Journalism News, JTM News

Ten Ways Journalism School is Teaching Social Media

Submitted by Steve Hanson on Sat, 06/20/2009 – 8:46am

From Mashable.Com

With news organizations beginning to create special positions to manage the use of social media tools, such as the recently appointedsocial editor at The New York Times, journalism schools are starting to recognize the need to integrate social media into their curricula. That doesn’t mean having a class on Facebook () or Twitter (), which many college students already know inside and out, but instead means that professors are delving into how these tools can be applied to enrich the craft of reporting and producing the news and ultimately telling the story in the best possible way.

And though many professors are still experimenting and learning how these tools can be used, below are the 10 ways journalism schools are currently teaching students to use social media. Please share in the comments others that you have found to be important and effective as well.
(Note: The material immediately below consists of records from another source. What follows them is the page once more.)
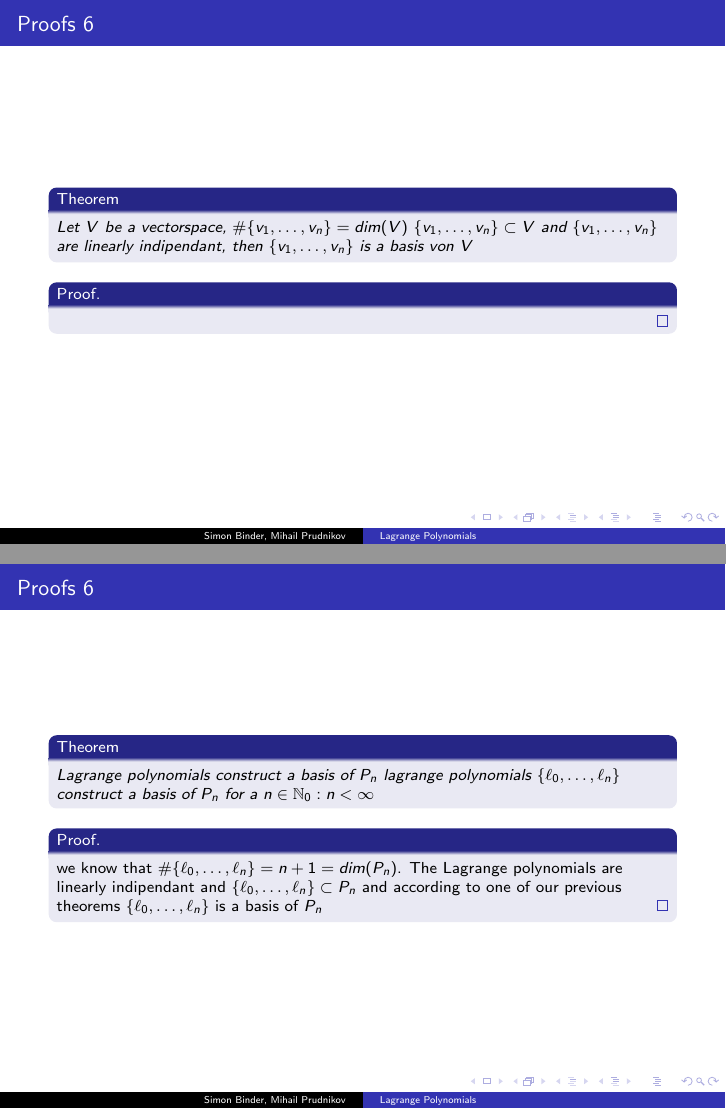
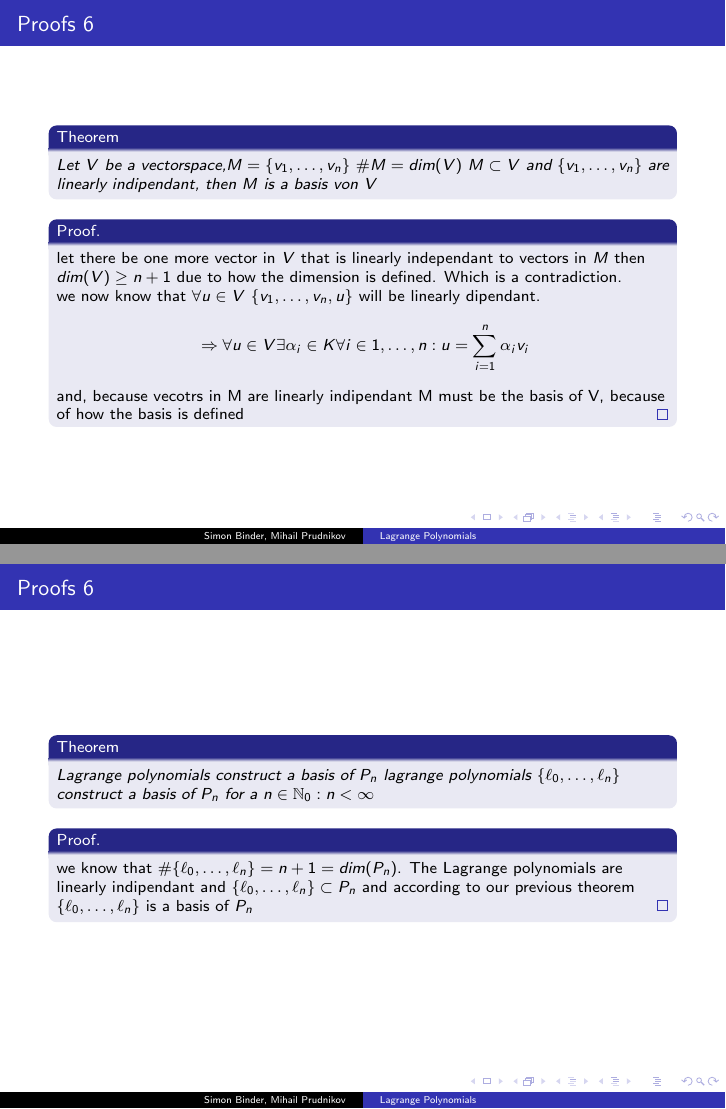
Before and after one commit to matematiflo/CompAssistedMath2024, LaTeX slides (Lean/Projects/09. Lagrange polynomials (Linear Algebra 1)/presentation/template_Beamer.tex): pages 8 and 9 of 9, joined at a grey line. Compiled offline with pdfLaTeX.

Commit message:
more theorems

```diff
--- a/Lean/Projects/09. Lagrange polynomials (Linear Algebra 1)/presentation/template_Beamer.tex
+++ b/Lean/Projects/09. Lagrange polynomials (Linear Algebra 1)/presentation/template_Beamer.tex
@@ -84,10 +84,15 @@
 
 \begin{frame}{Proofs 6}
 	\begin{theorem}
-		Let $V$ be a vectorspace, $\#\{v_1, \ldots, v_n\} = dim(V)$  $\{v_1, \ldots, v_n\}\subset V$ and $\{v_1, \ldots, v_n\}$ are linearly indipendant, then $\{v_1, \ldots, v_n\}$ is a basis von V
+		Let $V$ be a vectorspace,$M = \{v_1, \ldots, v_n\}$ $\# M = dim(V)$  $M\subset V$ and $\{v_1, \ldots, v_n\}$ are linearly indipendant, then $M$ is a basis von V
 	\end{theorem}
 	\begin{proof}
-
+		let there be one more vector in $V$ that is linearly independant to vectors in $M$ then $dim(V) \geq n+1$ due to how the dimension is defined. Which is a contradiction. \\
+		we now know that $\forall u \in V$ $\{v_1, \ldots, v_n, u\}$ will be linearly dipendant.
+		\begin{align*}
+			 &\Rightarrow \forall u \in V \exists \alpha_i \in K \forall i \in 1, \ldots, n: u = \sum_{i = 1}^{n}\alpha_i v_i
+		\end{align*}
+		and, because vecotrs in M are linearly indipendant M must be the basis of V, because of how the basis is defined
 	\end{proof}
 
 \end{frame}
@@ -97,7 +102,7 @@
 		lagrange polynomials $\{\ell_0,\ldots, \ell_n\}$ construct a basis of $P_n$ for a $n\in \mathbb{N}_0: n <\infty$
 	\end{theorem}
 	\begin{proof}
-		we know that $\#\{\ell_0,\ldots, \ell_n\} = n+1 = dim(P_n)$. The Lagrange polynomials are linearly indipendant and $\{\ell_0,\ldots, \ell_n\} \subset P_n$ and according to one of our previous theorems $\{\ell_0,\ldots, \ell_n\}$ is a basis of $P_n$
+		we know that $\#\{\ell_0,\ldots, \ell_n\} = n+1 = dim(P_n)$. The Lagrange polynomials are linearly indipendant and $\{\ell_0,\ldots, \ell_n\} \subset P_n$ and according to our previous theorem $\{\ell_0,\ldots, \ell_n\}$ is a basis of $P_n$
 	\end{proof}
 
 \end{frame}
```
Also changed, not shown: Lean/Projects/09. Lagrange polynomials (Linear Algebra 1)/presentation/template_Beamer.pdf, 2 other files.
Journalism News, JTM News

PBS and Knight Foundation Looking for Input on News Needs

Submitted by Steve Hanson on Thu, 04/30/2009 – 7:03am

From the PBS Engage Site
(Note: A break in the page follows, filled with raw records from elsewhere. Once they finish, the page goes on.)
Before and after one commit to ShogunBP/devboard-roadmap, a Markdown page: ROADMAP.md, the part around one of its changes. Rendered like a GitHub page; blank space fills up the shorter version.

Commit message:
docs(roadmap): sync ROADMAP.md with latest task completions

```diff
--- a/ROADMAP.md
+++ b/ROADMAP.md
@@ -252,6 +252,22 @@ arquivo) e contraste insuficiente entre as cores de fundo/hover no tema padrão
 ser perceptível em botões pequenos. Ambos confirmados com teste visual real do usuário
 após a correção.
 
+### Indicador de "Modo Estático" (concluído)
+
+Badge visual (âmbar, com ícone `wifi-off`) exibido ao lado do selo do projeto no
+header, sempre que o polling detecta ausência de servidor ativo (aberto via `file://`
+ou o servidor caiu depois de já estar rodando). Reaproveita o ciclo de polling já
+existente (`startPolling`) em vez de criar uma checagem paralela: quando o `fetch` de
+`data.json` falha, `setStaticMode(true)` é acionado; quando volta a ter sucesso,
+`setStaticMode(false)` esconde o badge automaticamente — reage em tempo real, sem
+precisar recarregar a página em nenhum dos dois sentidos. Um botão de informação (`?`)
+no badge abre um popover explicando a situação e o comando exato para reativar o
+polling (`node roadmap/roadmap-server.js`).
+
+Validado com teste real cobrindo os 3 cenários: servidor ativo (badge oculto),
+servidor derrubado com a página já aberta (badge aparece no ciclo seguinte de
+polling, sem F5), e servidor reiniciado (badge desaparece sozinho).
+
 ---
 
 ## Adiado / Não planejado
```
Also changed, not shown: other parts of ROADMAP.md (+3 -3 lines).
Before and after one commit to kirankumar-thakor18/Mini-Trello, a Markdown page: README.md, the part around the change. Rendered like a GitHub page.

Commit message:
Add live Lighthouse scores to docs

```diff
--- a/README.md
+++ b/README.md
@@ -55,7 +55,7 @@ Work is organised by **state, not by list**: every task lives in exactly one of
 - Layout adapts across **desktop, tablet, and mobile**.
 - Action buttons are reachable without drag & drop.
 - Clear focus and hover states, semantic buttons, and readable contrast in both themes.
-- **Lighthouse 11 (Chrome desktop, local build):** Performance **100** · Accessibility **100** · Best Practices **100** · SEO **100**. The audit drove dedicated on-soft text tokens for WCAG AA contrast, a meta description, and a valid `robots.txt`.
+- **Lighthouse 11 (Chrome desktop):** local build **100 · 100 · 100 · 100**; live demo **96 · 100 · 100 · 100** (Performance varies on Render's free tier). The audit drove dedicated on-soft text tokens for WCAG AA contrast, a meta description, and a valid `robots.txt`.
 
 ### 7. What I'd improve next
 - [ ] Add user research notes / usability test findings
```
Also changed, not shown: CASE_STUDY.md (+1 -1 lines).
We need your input

In today’s media environment – with so many newspapers cutting back on editorial staff, and online media becoming more ever-present each day – do you have the information you need to accomplish your personal goals and to be an effective citizen?

The Knight Commission on the Information Needs of Communities in a Democracy and PBS Engage have teamed up to explore the issues around each citizen’s information needs, and we would like to hear from you. See the Commission’s draft introduction to its report and please share your answers to our questions below.
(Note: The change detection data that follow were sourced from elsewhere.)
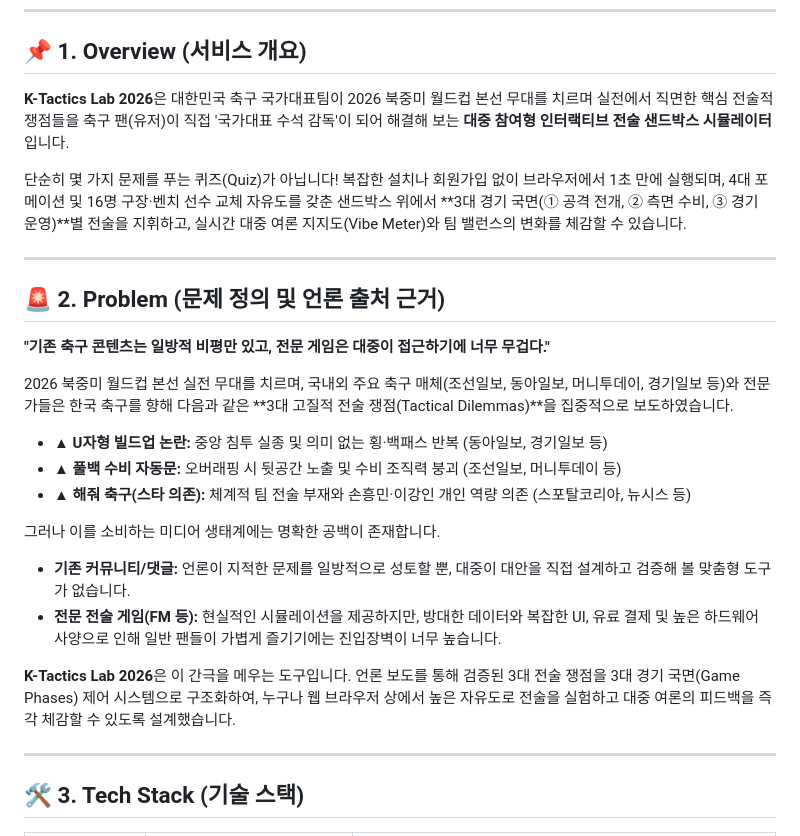
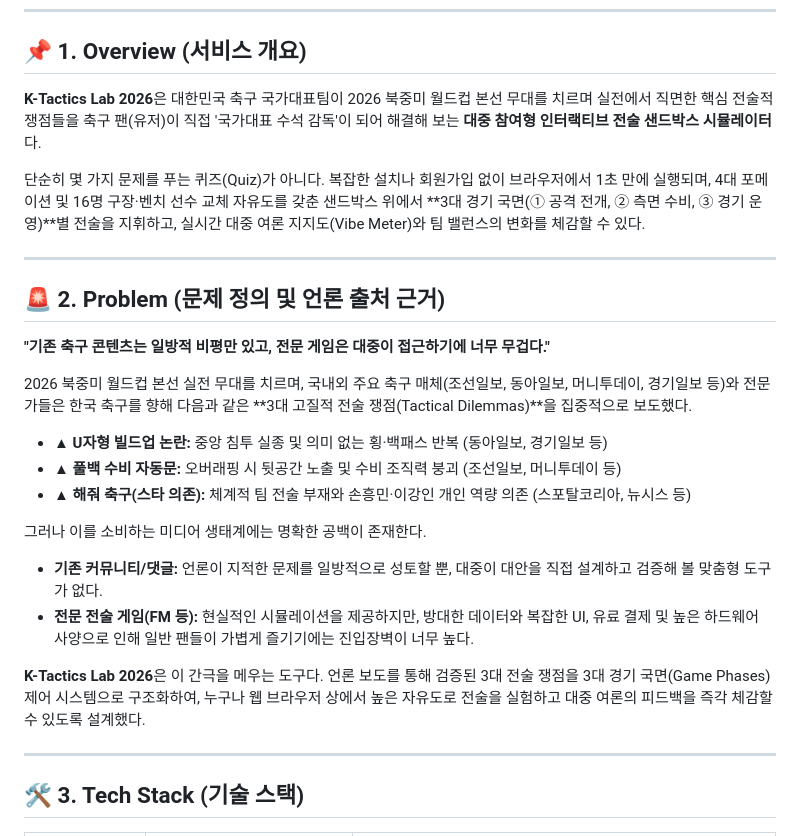
Before and after one commit to liminal-cipher/k-tactics-lab-2026, a Markdown page: README.md, the part around one of its changes. Drawn GitHub-style.

```diff
--- a/README.md
+++ b/README.md
@@ -10,25 +10,25 @@
 ---
 
 ## 📌 1. Overview (서비스 개요)
-**K-Tactics Lab 2026**은 대한민국 축구 국가대표팀이 2026 북중미 월드컵 본선 무대를 치르며 실전에서 직면한 핵심 전술적 쟁점들을 축구 팬(유저)이 직접 '국가대표 수석 감독'이 되어 해결해 보는 **대중 참여형 인터랙티브 전술 샌드박스 시뮬레이터**입니다.
+**K-Tactics Lab 2026**은 대한민국 축구 국가대표팀이 2026 북중미 월드컵 본선 무대를 치르며 실전에서 직면한 핵심 전술적 쟁점들을 축구 팬(유저)이 직접 '국가대표 수석 감독'이 되어 해결해 보는 **대중 참여형 인터랙티브 전술 샌드박스 시뮬레이터**다.
 
-단순히 몇 가지 문제를 푸는 퀴즈(Quiz)가 아닙니다! 복잡한 설치나 회원가입 없이 브라우저에서 1초 만에 실행되며, 4대 포메이션 및 16명 구장·벤치 선수 교체 자유도를 갖춘 샌드박스 위에서 **3대 경기 국면(① 공격 전개, ② 측면 수비, ③ 경기 운영)**별 전술을 지휘하고, 실시간 대중 여론 지지도(Vibe Meter)와 팀 밸런스의 변화를 체감할 수 있습니다.
+단순히 몇 가지 문제를 푸는 퀴즈(Quiz)가 아니다. 복잡한 설치나 회원가입 없이 브라우저에서 1초 만에 실행되며, 4대 포메이션 및 16명 구장·벤치 선수 교체 자유도를 갖춘 샌드박스 위에서 **3대 경기 국면(① 공격 전개, ② 측면 수비, ③ 경기 운영)**별 전술을 지휘하고, 실시간 대중 여론 지지도(Vibe Meter)와 팀 밸런스의 변화를 체감할 수 있다.
 
 ---
 
 ## 🚨 2. Problem (문제 정의 및 언론 출처 근거)
 **"기존 축구 콘텐츠는 일방적 비평만 있고, 전문 게임은 대중이 접근하기에 너무 무겁다."**
 
-2026 북중미 월드컵 본선 실전 무대를 치르며, 국내외 주요 축구 매체(조선일보, 동아일보, 머니투데이, 경기일보 등)와 전문가들은 한국 축구를 향해 다음과 같은 **3대 고질적 전술 쟁점(Tactical Dilemmas)**을 집중적으로 보도하였습니다.
+2026 북중미 월드컵 본선 실전 무대를 치르며, 국내외 주요 축구 매체(조선일보, 동아일보, 머니투데이, 경기일보 등)와 전문가들은 한국 축구를 향해 다음과 같은 **3대 고질적 전술 쟁점(Tactical Dilemmas)**을 집중적으로 보도했다.
 * **▲ U자형 빌드업 논란:** 중앙 침투 실종 및 의미 없는 횡·백패스 반복 (동아일보, 경기일보 등)
 * **▲ 풀백 수비 자동문:** 오버래핑 시 뒷공간 노출 및 수비 조직력 붕괴 (조선일보, 머니투데이 등)
 * **▲ 해줘 축구(스타 의존):** 체계적 팀 전술 부재와 손흥민·이강인 개인 역량 의존 (스포탈코리아, 뉴시스 등)
 
-그러나 이를 소비하는 미디어 생태계에는 명확한 공백이 존재합니다.
-* **기존 커뮤니티/댓글:** 언론이 지적한 문제를 일방적으로 성토할 뿐, 대중이 대안을 직접 설계하고 검증해 볼 맞춤형 도구가 없습니다.
-* **전문 전술 게임(FM 등):** 현실적인 시뮬레이션을 제공하지만, 방대한 데이터와 복잡한 UI, 유료 결제 및 높은 하드웨어 사양으로 인해 일반 팬들이 가볍게 즐기기에는 진입장벽이 너무 높습니다.
+그러나 이를 소비하는 미디어 생태계에는 명확한 공백이 존재한다.
+* **기존 커뮤니티/댓글:** 언론이 지적한 문제를 일방적으로 성토할 뿐, 대중이 대안을 직접 설계하고 검증해 볼 맞춤형 도구가 없다.
+* **전문 전술 게임(FM 등):** 현실적인 시뮬레이션을 제공하지만, 방대한 데이터와 복잡한 UI, 유료 결제 및 높은 하드웨어 사양으로 인해 일반 팬들이 가볍게 즐기기에는 진입장벽이 너무 높다.
 
-**K-Tactics Lab 2026**은 이 간극을 메우는 도구입니다. 언론 보도를 통해 검증된 3대 전술 쟁점을 3대 경기 국면(Game Phases) 제어 시스템으로 구조화하여, 누구나 웹 브라우저 상에서 높은 자유도로 전술을 실험하고 대중 여론의 피드백을 즉각 체감할 수 있도록 설계했습니다.
+**K-Tactics Lab 2026**은 이 간극을 메우는 도구다. 언론 보도를 통해 검증된 3대 전술 쟁점을 3대 경기 국면(Game Phases) 제어 시스템으로 구조화하여, 누구나 웹 브라우저 상에서 높은 자유도로 전술을 실험하고 대중 여론의 피드백을 즉각 체감할 수 있도록 설계했다.
 
 ---
 
```
Also changed, not shown: other parts of README.md (+19 -15 lines).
Journalism News, JTM News

Journalism Needs a Bailout?

Submitted by Steve Hanson on Thu, 03/26/2009 – 6:59am

John Nicholls and Robert W. McChesney published a rather fascinating article in The Nation this week, suggesting that the answer to the newspaper death spiral is a government bailout – a combination of free postage, subsidies, and other means to economically support media and reporting in the US.  I’m not sure how I personally feel about this idea- it grates against all my instincts, yet it’s at least a proposal that I can believe would be more likely to have a positive effect than most.

On another note – from the local Wisconsin viewpoint, two of our state local papers are cutting Mondays out of their publication schedule. And so journalism continues to die by a thousand papercuts.